■ **Records to process**

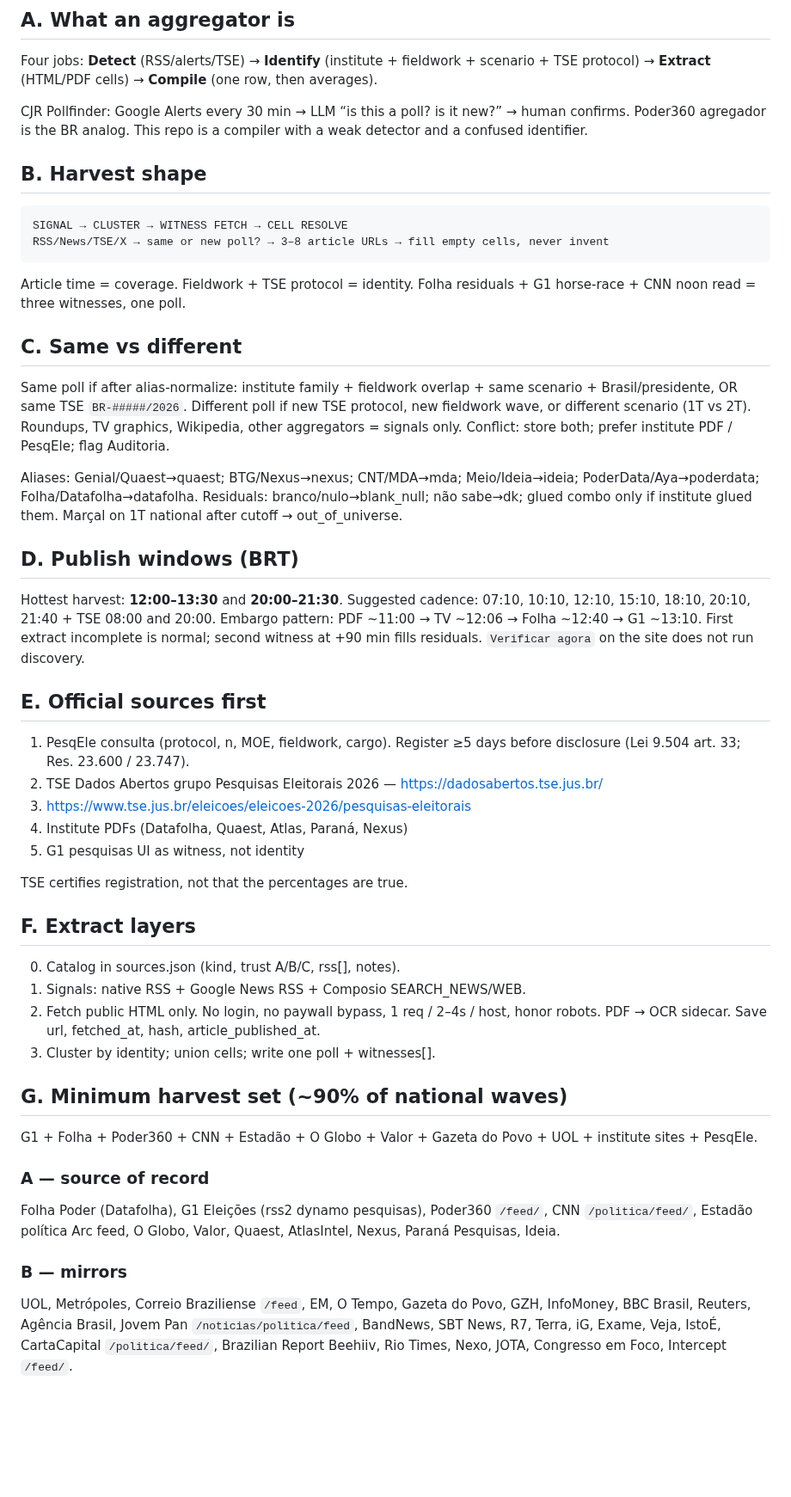
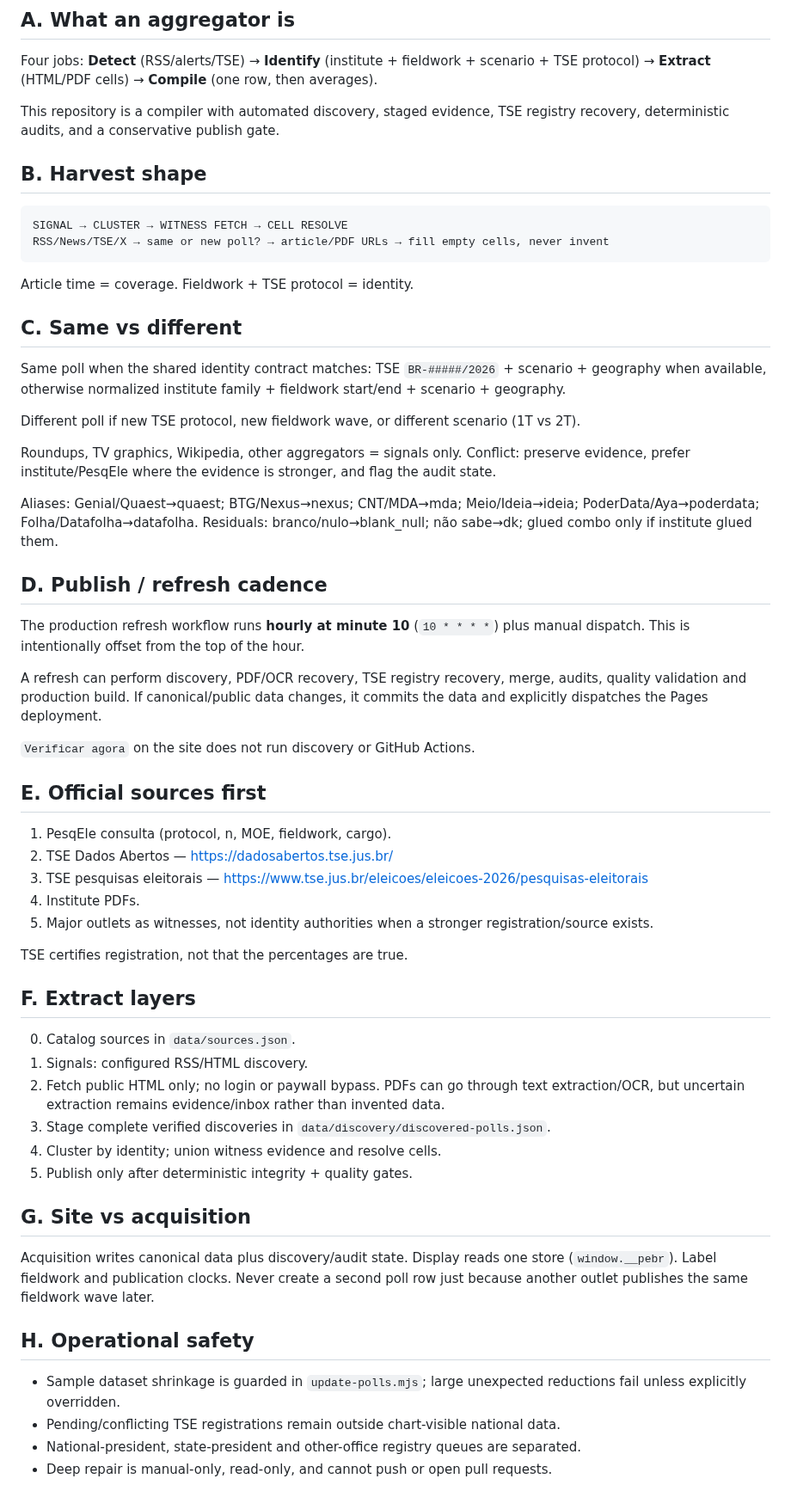
Before and after one commit to Gitdisd/pesquisas-eleitorais-br, a Markdown page: docs/PEBR-ACQUISITION-CONTEXT.md, the part around one of its changes. Shown at 86% size. Rendered like a GitHub page; blank space fills up the shorter version.

Commit message:
docs: synchronize documentation with current pipeline

````diff
--- a/docs/PEBR-ACQUISITION-CONTEXT.md
+++ b/docs/PEBR-ACQUISITION-CONTEXT.md
@@ -9,60 +9,65 @@ Updated: 2026-09-15 America/Sao_Paulo.
 
 Four jobs: **Detect** (RSS/alerts/TSE) → **Identify** (institute + fieldwork + scenario + TSE protocol) → **Extract** (HTML/PDF cells) → **Compile** (one row, then averages).
 
-CJR Pollfinder: Google Alerts every 30 min → LLM “is this a poll? is it new?” → human confirms.
-Poder360 agregador is the BR analog. This repo is a compiler with a weak detector and a confused identifier.
+This repository is a compiler with automated discovery, staged evidence, TSE registry recovery, deterministic audits, and a conservative publish gate.
 
 ## B. Harvest shape
 
 ```
 SIGNAL → CLUSTER → WITNESS FETCH → CELL RESOLVE
-RSS/News/TSE/X → same or new poll? → 3–8 article URLs → fill empty cells, never invent
+RSS/News/TSE/X → same or new poll? → article/PDF URLs → fill empty cells, never invent
 ```
 
 Article time = coverage. Fieldwork + TSE protocol = identity.
-Folha residuals + G1 horse-race + CNN noon read = three witnesses, one poll.
 
 ## C. Same vs different
 
-Same poll if after alias-normalize: institute family + fieldwork overlap + same scenario + Brasil/presidente, OR same TSE `BR-#####/2026`.
+Same poll when the shared identity contract matches: TSE `BR-#####/2026` + scenario + geography when available, otherwise normalized institute family + fieldwork start/end + scenario + geography.
+
 Different poll if new TSE protocol, new fieldwork wave, or different scenario (1T vs 2T).
+
 Roundups, TV graphics, Wikipedia, other aggregators = signals only.
-Conflict: store both; prefer institute PDF / PesqEle; flag Auditoria.
+Conflict: preserve evidence, prefer institute/PesqEle where the evidence is stronger, and flag the audit state.
 
 Aliases: Genial/Quaest→quaest; BTG/Nexus→nexus; CNT/MDA→mda; Meio/Ideia→ideia; PoderData/Aya→poderdata; Folha/Datafolha→datafolha.
-Residuals: branco/nulo→blank_null; não sabe→dk; glued combo only if institute glued them. Marçal on 1T national after cutoff → out_of_universe.
+Residuals: branco/nulo→blank_null; não sabe→dk; glued combo only if institute glued them.
 
-## D. Publish windows (BRT)
+## D. Publish / refresh cadence
 
-Hottest harvest: **12:00–13:30** and **20:00–21:30**.
-Suggested cadence: 07:10, 10:10, 12:10, 15:10, 18:10, 20:10, 21:40 + TSE 08:00 and 20:00.
-Embargo pattern: PDF ~11:00 → TV ~12:06 → Folha ~12:40 → G1 ~13:10. First extract incomplete is normal; second witness at +90 min fills residuals.
-`Verificar agora` on the site does not run discovery.
+The production refresh workflow runs **hourly at minute 10** (`10 * * * *`) plus manual dispatch. This is intentionally offset from the top of the hour.
+
+A refresh can perform discovery, PDF/OCR recovery, TSE registry recovery, merge, audits, quality validation and production build. If canonical/public data changes, it commits the data and explicitly dispatches the Pages deployment.
+
+`Verificar agora` on the site does not run discovery or GitHub Actions.
 
 ## E. Official sources first
 
-1. PesqEle consulta (protocol, n, MOE, fieldwork, cargo). Register ≥5 days before disclosure (Lei 9.504 art. 33; Res. 23.600 / 23.747).
-2. TSE Dados Abertos grupo Pesquisas Eleitorais 2026 — https://dadosabertos.tse.jus.br/
-3. https://www.tse.jus.br/eleicoes/eleicoes-2026/pesquisas-eleitorais
-4. Institute PDFs (Datafolha, Quaest, Atlas, Paraná, Nexus)
-5. G1 pesquisas UI as witness, not identity
+1. PesqEle consulta (protocol, n, MOE, fieldwork, cargo).
+2. TSE Dados Abertos — https://dadosabertos.tse.jus.br/
+3. TSE pesquisas eleitorais — https://www.tse.jus.br/eleicoes/eleicoes-2026/pesquisas-eleitorais
+4. Institute PDFs.
+5. Major outlets as witnesses, not identity authorities when a stronger registration/source exists.
 
 TSE certifies registration, not that the percentages are true.
 
 ## F. Extract layers
 
-0. Catalog in sources.json (kind, trust A/B/C, rss[], notes).
-1. Signals: native RSS + Google News RSS + Composio SEARCH_NEWS/WEB.
-2. Fetch public HTML only. No login, no paywall bypass, 1 req / 2–4s / host, honor robots. PDF → OCR sidecar. Save url, fetched_at, hash, article_published_at.
-3. Cluster by identity; union cells; write one poll + witnesses[].
+0. Catalog sources in `data/sources.json`.
+1. Signals: configured RSS/HTML discovery.
+2. Fetch public HTML only; no login or paywall bypass. PDFs can go through text extraction/OCR, but uncertain extraction remains evidence/inbox rather than invented data.
+3. Stage complete verified discoveries in `data/discovery/discovered-polls.json`.
+4. Cluster by identity; union witness evidence and resolve cells.
+5. Publish only after deterministic integrity + quality gates.
 
-## G. Minimum harvest set (~90% of national waves)
+## G. Site vs acquisition
 
-G1 + Folha + Poder360 + CNN + Estadão + O Globo + Valor + Gazeta do Povo + UOL + institute sites + PesqEle.
+Acquisition writes canonical data plus discovery/audit state.
+Display reads one store (`window.__pebr`). Label fieldwork and publication clocks. Never create a second poll row just because another outlet publishes the same fieldwork wave later.
 
-### A — source of record
-Folha Poder (Datafolha), G1 Eleições (rss2 dynamo pesquisas), Poder360 `/feed/`, CNN `/politica/feed/`, Estadão política Arc feed, O Globo, Valor, Quaest, AtlasIntel, Nexus, Paraná Pesquisas, Ideia.
+## H. Operational safety
 
-### B — mirrors
-UOL, Metrópoles, Correio Braziliense `/feed`, EM, O Tempo, Gazeta do Povo, GZH, InfoMoney, BBC Brasil, Reuters, Agência Brasil, Jovem Pan `/noticias/politica/feed`, BandNews, SBT News, R7, Terra, iG, Exame, Veja, IstoÉ, CartaCapital `/politica/feed/`, Brazilian Report Beehiiv, Rio Times, Nexo, JOTA, Congresso em Foco, Intercept `/feed/`.
+- Sample dataset shrinkage is guarded in `update-polls.mjs`; large unexpected reductions fail unless explicitly overridden.
+- Pending/conflicting TSE registrations remain outside chart-visible national data.
+- National-president, state-president and other-office registry queues are separated.
+- Deep repair is manual-only, read-only, and cannot push or open pull requests.
 
````
Also changed, not shown: other parts of docs/PEBR-ACQUISITION-CONTEXT.md (+7 -32 lines).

■ **How to complete this task**
Repeat the data exactly in full, omitting its pictures.

■ **Written response**
Before and after one commit to Gitdisd/pesquisas-eleitorais-br, a Markdown page: docs/PEBR-ACQUISITION-CONTEXT.md, the part around one of its changes. Shown at 86% size. Rendered like a GitHub page; blank space fills up the shorter version.

Commit message:
docs: synchronize documentation with current pipeline

````diff
--- a/docs/PEBR-ACQUISITION-CONTEXT.md
+++ b/docs/PEBR-ACQUISITION-CONTEXT.md
@@ -9,60 +9,65 @@ Updated: 2026-09-15 America/Sao_Paulo.
 
 Four jobs: **Detect** (RSS/alerts/TSE) → **Identify** (institute + fieldwork + scenario + TSE protocol) → **Extract** (HTML/PDF cells) → **Compile** (one row, then averages).
 
-CJR Pollfinder: Google Alerts every 30 min → LLM “is this a poll? is it new?” → human confirms.
-Poder360 agregador is the BR analog. This repo is a compiler with a weak detector and a confused identifier.
+This repository is a compiler with automated discovery, staged evidence, TSE registry recovery, deterministic audits, and a conservative publish gate.
 
 ## B. Harvest shape
 
 ```
 SIGNAL → CLUSTER → WITNESS FETCH → CELL RESOLVE
-RSS/News/TSE/X → same or new poll? → 3–8 article URLs → fill empty cells, never invent
+RSS/News/TSE/X → same or new poll? → article/PDF URLs → fill empty cells, never invent
 ```
 
 Article time = coverage. Fieldwork + TSE protocol = identity.
-Folha residuals + G1 horse-race + CNN noon read = three witnesses, one poll.
 
 ## C. Same vs different
 
-Same poll if after alias-normalize: institute family + fieldwork overlap + same scenario + Brasil/presidente, OR same TSE `BR-#####/2026`.
+Same poll when the shared identity contract matches: TSE `BR-#####/2026` + scenario + geography when available, otherwise normalized institute family + fieldwork start/end + scenario + geography.
+
 Different poll if new TSE protocol, new fieldwork wave, or different scenario (1T vs 2T).
+
 Roundups, TV graphics, Wikipedia, other aggregators = signals only.
-Conflict: store both; prefer institute PDF / PesqEle; flag Auditoria.
+Conflict: preserve evidence, prefer institute/PesqEle where the evidence is stronger, and flag the audit state.
 
 Aliases: Genial/Quaest→quaest; BTG/Nexus→nexus; CNT/MDA→mda; Meio/Ideia→ideia; PoderData/Aya→poderdata; Folha/Datafolha→datafolha.
-Residuals: branco/nulo→blank_null; não sabe→dk; glued combo only if institute glued them. Marçal on 1T national after cutoff → out_of_universe.
+Residuals: branco/nulo→blank_null; não sabe→dk; glued combo only if institute glued them.
 
-## D. Publish windows (BRT)
+## D. Publish / refresh cadence
 
-Hottest harvest: **12:00–13:30** and **20:00–21:30**.
-Suggested cadence: 07:10, 10:10, 12:10, 15:10, 18:10, 20:10, 21:40 + TSE 08:00 and 20:00.
-Embargo pattern: PDF ~11:00 → TV ~12:06 → Folha ~12:40 → G1 ~13:10. First extract incomplete is normal; second witness at +90 min fills residuals.
-`Verificar agora` on the site does not run discovery.
+The production refresh workflow runs **hourly at minute 10** (`10 * * * *`) plus manual dispatch. This is intentionally offset from the top of the hour.
+
+A refresh can perform discovery, PDF/OCR recovery, TSE registry recovery, merge, audits, quality validation and production build. If canonical/public data changes, it commits the data and explicitly dispatches the Pages deployment.
+
+`Verificar agora` on the site does not run discovery or GitHub Actions.
 
 ## E. Official sources first
 
-1. PesqEle consulta (protocol, n, MOE, fieldwork, cargo). Register ≥5 days before disclosure (Lei 9.504 art. 33; Res. 23.600 / 23.747).
-2. TSE Dados Abertos grupo Pesquisas Eleitorais 2026 — https://dadosabertos.tse.jus.br/
-3. https://www.tse.jus.br/eleicoes/eleicoes-2026/pesquisas-eleitorais
-4. Institute PDFs (Datafolha, Quaest, Atlas, Paraná, Nexus)
-5. G1 pesquisas UI as witness, not identity
+1. PesqEle consulta (protocol, n, MOE, fieldwork, cargo).
+2. TSE Dados Abertos — https://dadosabertos.tse.jus.br/
+3. TSE pesquisas eleitorais — https://www.tse.jus.br/eleicoes/eleicoes-2026/pesquisas-eleitorais
+4. Institute PDFs.
+5. Major outlets as witnesses, not identity authorities when a stronger registration/source exists.
 
 TSE certifies registration, not that the percentages are true.
 
 ## F. Extract layers
 
-0. Catalog in sources.json (kind, trust A/B/C, rss[], notes).
-1. Signals: native RSS + Google News RSS + Composio SEARCH_NEWS/WEB.
-2. Fetch public HTML only. No login, no paywall bypass, 1 req / 2–4s / host, honor robots. PDF → OCR sidecar. Save url, fetched_at, hash, article_published_at.
-3. Cluster by identity; union cells; write one poll + witnesses[].
+0. Catalog sources in `data/sources.json`.
+1. Signals: configured RSS/HTML discovery.
+2. Fetch public HTML only; no login or paywall bypass. PDFs can go through text extraction/OCR, but uncertain extraction remains evidence/inbox rather than invented data.
+3. Stage complete verified discoveries in `data/discovery/discovered-polls.json`.
+4. Cluster by identity; union witness evidence and resolve cells.
+5. Publish only after deterministic integrity + quality gates.
 
-## G. Minimum harvest set (~90% of national waves)
+## G. Site vs acquisition
 
-G1 + Folha + Poder360 + CNN + Estadão + O Globo + Valor + Gazeta do Povo + UOL + institute sites + PesqEle.
+Acquisition writes canonical data plus discovery/audit state.
+Display reads one store (`window.__pebr`). Label fieldwork and publication clocks. Never create a second poll row just because another outlet publishes the same fieldwork wave later.
 
-### A — source of record
-Folha Poder (Datafolha), G1 Eleições (rss2 dynamo pesquisas), Poder360 `/feed/`, CNN `/politica/feed/`, Estadão política Arc feed, O Globo, Valor, Quaest, AtlasIntel, Nexus, Paraná Pesquisas, Ideia.
+## H. Operational safety
 
-### B — mirrors
-UOL, Metrópoles, Correio Braziliense `/feed`, EM, O Tempo, Gazeta do Povo, GZH, InfoMoney, BBC Brasil, Reuters, Agência Brasil, Jovem Pan `/noticias/politica/feed`, BandNews, SBT News, R7, Terra, iG, Exame, Veja, IstoÉ, CartaCapital `/politica/feed/`, Brazilian Report Beehiiv, Rio Times, Nexo, JOTA, Congresso em Foco, Intercept `/feed/`.
+- Sample dataset shrinkage is guarded in `update-polls.mjs`; large unexpected reductions fail unless explicitly overridden.
+- Pending/conflicting TSE registrations remain outside chart-visible national data.
+- National-president, state-president and other-office registry queues are separated.
+- Deep repair is manual-only, read-only, and cannot push or open pull requests.
 
````
Also changed, not shown: other parts of docs/PEBR-ACQUISITION-CONTEXT.md (+7 -32 lines).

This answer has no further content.